I don’t want to read too much into Hillary Clinton’s appearance on Saturday Night Live, except, of course, I’ve been encouraged to read things into it. So I can’t ignore how, in this past weekend, Hillary Clinton wasn’t entrusted to play herself.
On the heels of her lowest approval ratings in decades, and—in her words—the “drip, drip, drip” of unofficial State Department emails, the SNL visit appeared to be part of the “new efforts to bring spontaneity to a candidacy that sometimes seems wooden and overly cautious.” Because nothing highlights a candidate’s spontaneity and sense of humor like appearing on stage next to professional improv comics.
Indeed, since most non-actors can’t appear natural on stage, 99 percent of SNL sketches starring political figures contort themselves around politicians’ inability to actually act. Especially if they’re starting in cameos and not doing a weeklong improv immersion, pols appear on SNL mainly to highlight the differences between themselves and their caricature. That’s what Hillary did her first time through, after all. (See also, George H.W. Bush, Sarah Palin, John McCain, Bob Dole, and Janet Reno.)
When Barack Obama stopped by in 2007, his lack of pretense gave the spot a meta punchline that doesn’t even need hindsight to be a damning commentary on Hillary’s current project. Set at a Clinton family costume party, the guest in an Obama mask pulled it off to reveal himself to be… Obama. “I enjoy being myself,” he says. “I’m not going to change who I am just because it’s Halloween.”

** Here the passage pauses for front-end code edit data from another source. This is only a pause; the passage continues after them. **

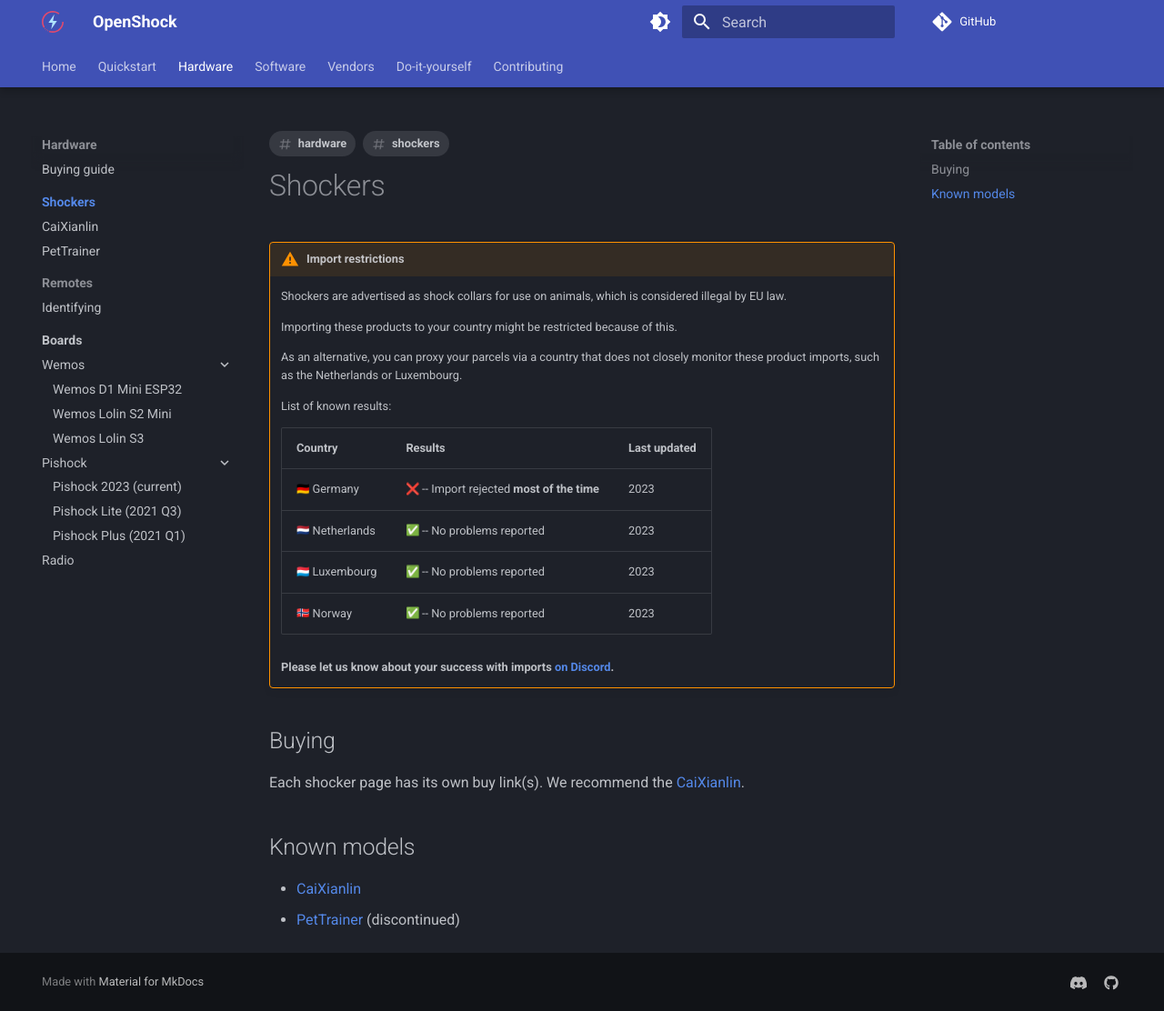
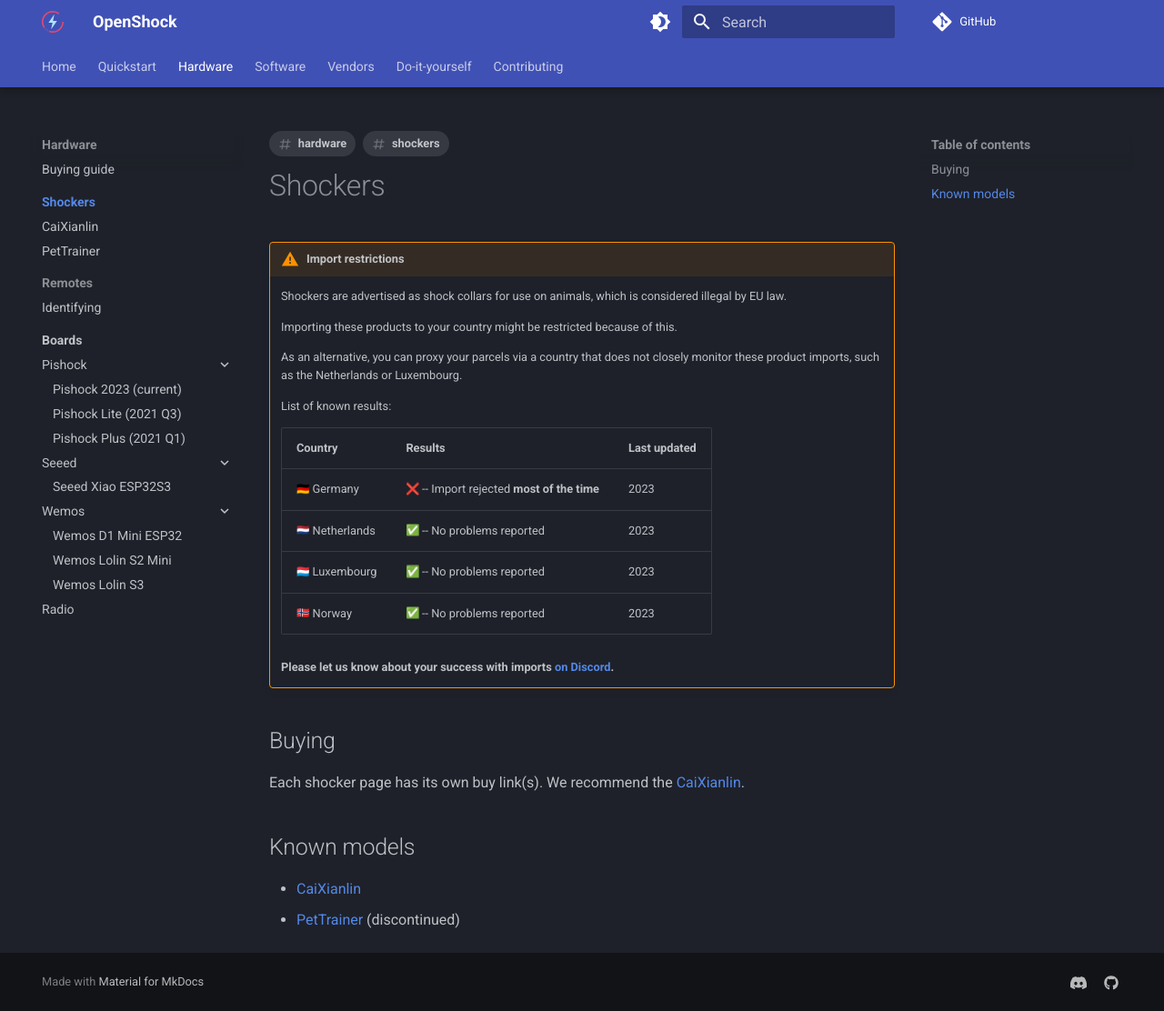
Before and after one commit to OpenShock/Wiki, an MkDocs documentation site: the page built from docs/hardware/shockers/index.md, in a window 1280 px wide and 1112 px high. Shown: the whole window at 91% size. Built offline with MkDocs 1.6.1 and Material for MkDocs 9.7.7, drawn with Linux system fonts in a browser that asks for light colours; emoji names are drawn with the system emoji font; comment, search, counter and statistics services are not loaded.

Commit message:
docs: Add Seeed Studio Xiao ESP32-S3 board to nav

```diff
--- a/mkdocs.yml
+++ b/mkdocs.yml
@@ -20,14 +20,16 @@
       - 'hardware/boards/index.md'
       # - Knockoffs:
       #   - 'hardware/boards/china/esp32s3-dorx.md'
+      - Pishock:
+        - 'hardware/boards/pishock/2023-pishock.md'
+        - 'hardware/boards/pishock/2021q3-lite.md'
+        - 'hardware/boards/pishock/2021q1-plus.md'
+      - Seeed:
+        - hardware/boards/seeed/xiao-esp32s3.md
       - Wemos:
         - 'hardware/boards/wemos/d1-mini-esp32.md'
         - 'hardware/boards/wemos/lolin-s2-mini.md'
         - 'hardware/boards/wemos/lolin-s3.md'
-      - Pishock:
-        - 'hardware/boards/pishock/2023-pishock.md'
-        - 'hardware/boards/pishock/2021q3-lite.md'
-        - 'hardware/boards/pishock/2021q1-plus.md'
       - Radio:
         - hardware/radio/index.md
   - Software:
```
Also changed, not shown: docs/hardware/boards/seeed/xiao-esp32s3.md (+6 -0 lines).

As for the character Clinton played: the apparently hallucinatory bartender “Val”? Well, Hillary wouldn’t be the first person to plumb a boozy imagination rather than fact for insight into her problems; Clinton fan fiction auteur Ed Klein’s sources seem to come from the bottom of a glass as well. (They even speak with the stiffness of people trying desperately not too seem drunk.)
Of course, SNL didn’t mean to imply that Clinton’s only friends are either paid staffers, family members, or invisible. (Which, by the way, would make her just about as popular as any member of Congress.) Rather, the whole project reeked of the same forced jolliness that brought us recent footage of Hillary’s rictus grin during the “Nae Nae.” But if we elected presidents by the humiliations they were willing to go through to get the office, Hillary would already be finishing her second term.
The most troublesome thing about the conceit that Hillary needs humanizing is that it suggests competence isn’t human, that there’s something off-putting about not caring very much what other people think of you. Those are Hillary’s core strengths, when she chooses to exhibit them. They are the biting-on-tin-foil truths that made “Texts from Hillary” hit home.
Both Hillary’s critics and her advisers misdiagnose Hillary’s perception problems. House Speaker-to-be-ish Rep. Kevin McCarthy delivered his assessment with hubris-tempting bravado. “What are her numbers today? Her numbers are dropping. Why? Because she’s untrustable,” he said, before taking credit for character-assassination-by-Benghazi-committee: “But no one would have known that any of that had happened had we not fought to make that happen.” If the cause-and-effect between Secretary Clinton and the Libyan attacks were as clear as the connection McCarthy makes between the Congressional Republicans and her poll numbers, they wouldn’t have needed to conduct the fishing expedition in the first place.
Meanwhile, her aides believe McCarthy and assorted bad guys have played right into their hands: “The true game changer is when there’s a personified opponent,” spokesperson Jennifer Palmieri told The New York Times. But if there’s been a time that Clinton has not has a “personified opponent,” it’s only been when she looks in the mirror… and I’m not even sure if there isn’t one then.
So endless ink has been spilled analyzing what propels the dips and swings of her approval rating: She’s popular when she’s the victim! She’s unpopular when you can show her duplicity! She is at her most popular, I’d argue, when she’s working. Working at something other than being popular. While she was fighting for the life of her husband’s administration, while she was a senator, while she was secretary of state. She’s most polarizing, ironically, when she’s running for something—when she’s trying to get everyone on one (her) side.
She works hard at this, because if her enemies think it’s that she’s “untrustable” or “unlikable,” her allies believe the problem is being “unknowable.” So, viz. SNL, Ellen, Lena Dunham, et. al, she is in a state of constant re-introduction, traveling a Mobius strip receiving line that neither the greeter or greeted can get off. It seems exhausting for her. It’s certainly exhausting for us.
Politicians promise to work hard for us, that’s great. What we don’t want is for them to work hard for themselves. Even more to the point: We don’t want them to work hard to be themselves.